Dataset records ▸
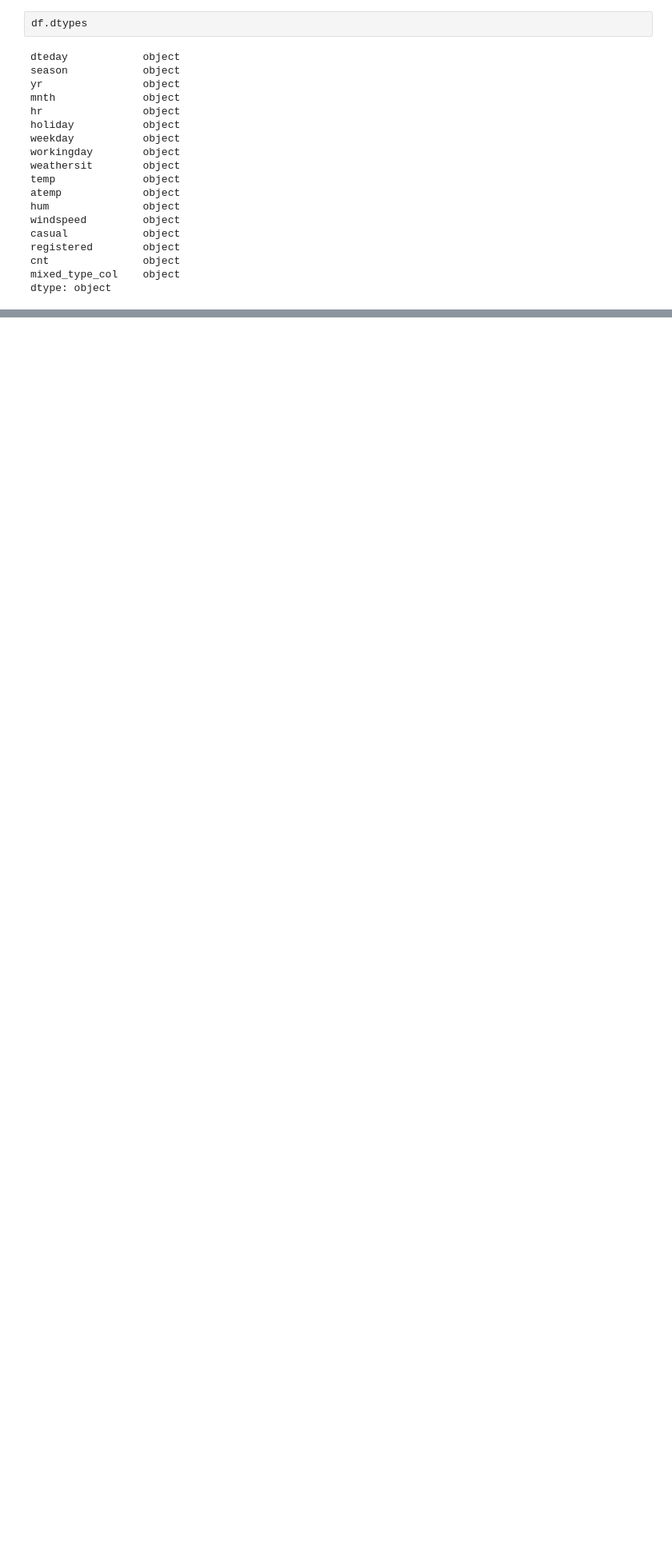
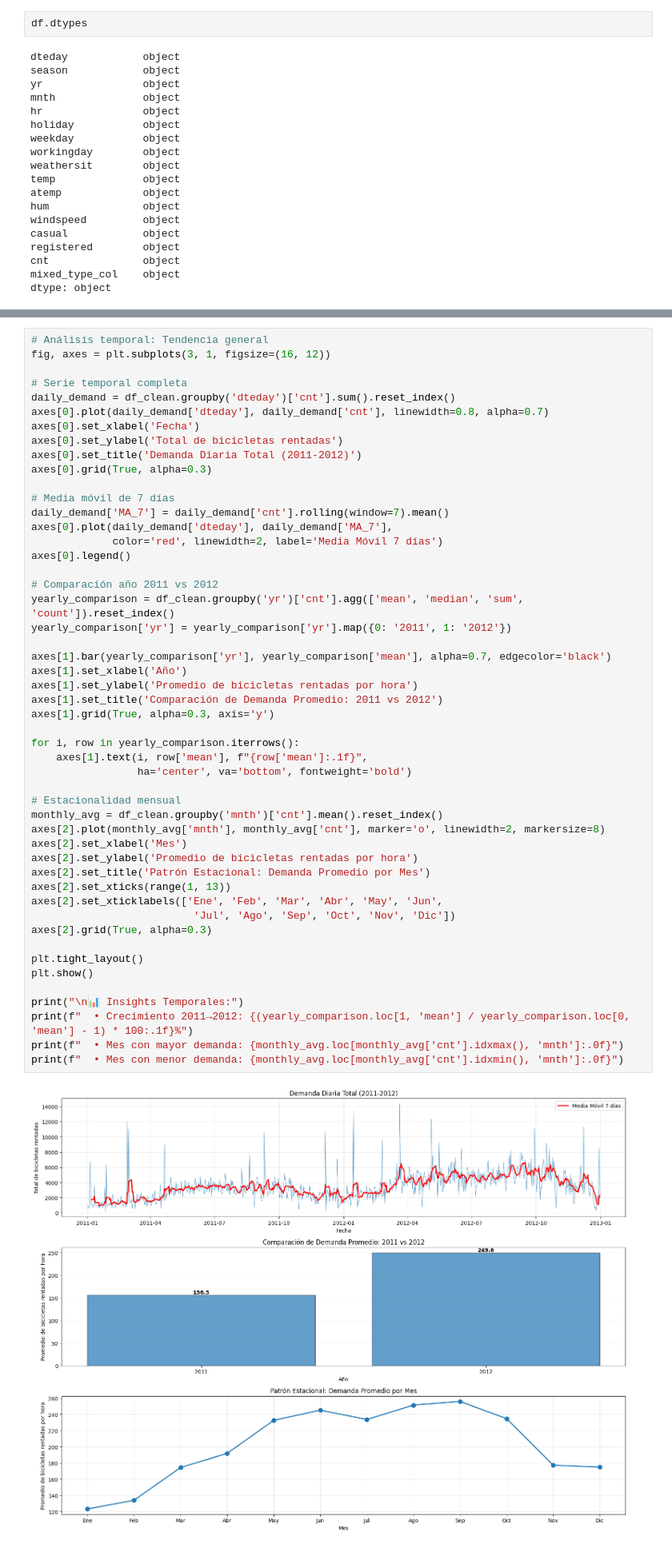
Before and after one commit to Isaac1606/mlops-team-61-project, a Jupyter notebook: notebooks/notebook.ipynb, the cells around one changed output, grey strips where cells are left out. Shown at 80% size. Cells and saved outputs as stored; diff of their text form; blank space fills up the shorter version.

```diff
--- a/notebooks/notebook.ipynb
+++ b/notebooks/notebook.ipynb
@@ -141,0 +537,52 @@ dtype: int64
+# %%
+# Análisis temporal: Tendencia general
+fig, axes = plt.subplots(3, 1, figsize=(16, 12))
+
+# Serie temporal completa
+daily_demand = df_clean.groupby('dteday')['cnt'].sum().reset_index()
+axes[0].plot(daily_demand['dteday'], daily_demand['cnt'], linewidth=0.8, alpha=0.7)
+axes[0].set_xlabel('Fecha')
+axes[0].set_ylabel('Total de bicicletas rentadas')
+axes[0].set_title('Demanda Diaria Total (2011-2012)')
+axes[0].grid(True, alpha=0.3)
+
+# Media móvil de 7 días
+daily_demand['MA_7'] = daily_demand['cnt'].rolling(window=7).mean()
+axes[0].plot(daily_demand['dteday'], daily_demand['MA_7'],
+             color='red', linewidth=2, label='Media Móvil 7 días')
+axes[0].legend()
+
+# Comparación año 2011 vs 2012
+yearly_comparison = df_clean.groupby('yr')['cnt'].agg(['mean', 'median', 'sum', 'count']).reset_index()
+yearly_comparison['yr'] = yearly_comparison['yr'].map({0: '2011', 1: '2012'})
+
+axes[1].bar(yearly_comparison['yr'], yearly_comparison['mean'], alpha=0.7, edgecolor='black')
+axes[1].set_xlabel('Año')
+axes[1].set_ylabel('Promedio de bicicletas rentadas por hora')
+axes[1].set_title('Comparación de Demanda Promedio: 2011 vs 2012')
+axes[1].grid(True, alpha=0.3, axis='y')
+
+for i, row in yearly_comparison.iterrows():
+    axes[1].text(i, row['mean'], f"{row['mean']:.1f}",
+                 ha='center', va='bottom', fontweight='bold')
+
+# Estacionalidad mensual
+monthly_avg = df_clean.groupby('mnth')['cnt'].mean().reset_index()
+axes[2].plot(monthly_avg['mnth'], monthly_avg['cnt'], marker='o', linewidth=2, markersize=8)
+axes[2].set_xlabel('Mes')
+axes[2].set_ylabel('Promedio de bicicletas rentadas por hora')
+axes[2].set_title('Patrón Estacional: Demanda Promedio por Mes')
+axes[2].set_xticks(range(1, 13))
+axes[2].set_xticklabels(['Ene', 'Feb', 'Mar', 'Abr', 'May', 'Jun',
+                          'Jul', 'Ago', 'Sep', 'Oct', 'Nov', 'Dic'])
+axes[2].grid(True, alpha=0.3)
+
+plt.tight_layout()
+plt.show()
+
+print("\n📊 Insights Temporales:")
+print(f"  • Crecimiento 2011→2012: {(yearly_comparison.loc[1, 'mean'] / yearly_comparison.loc[0, 'mean'] - 1) * 100:.1f}%")
+print(f"  • Mes con mayor demanda: {monthly_avg.loc[monthly_avg['cnt'].idxmax(), 'mnth']:.0f}")
+print(f"  • Mes con menor demanda: {monthly_avg.loc[monthly_avg['cnt'].idxmin(), 'mnth']:.0f}")
+# %% [output]
+[figure, added]
```
Also changed, not shown: parts of 39 cells of this notebook, 6 other files.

Instructions to follow ▸
Out of the entries, pull every line that mentions "dteday".

Written solution ▸
+daily_demand = df_clean.groupby('dteday')['cnt'].sum().reset_index()
+axes[0].plot(daily_demand['dteday'], daily_demand['cnt'], linewidth=0.8, alpha=0.7)
+axes[0].plot(daily_demand['dteday'], daily_demand['MA_7'],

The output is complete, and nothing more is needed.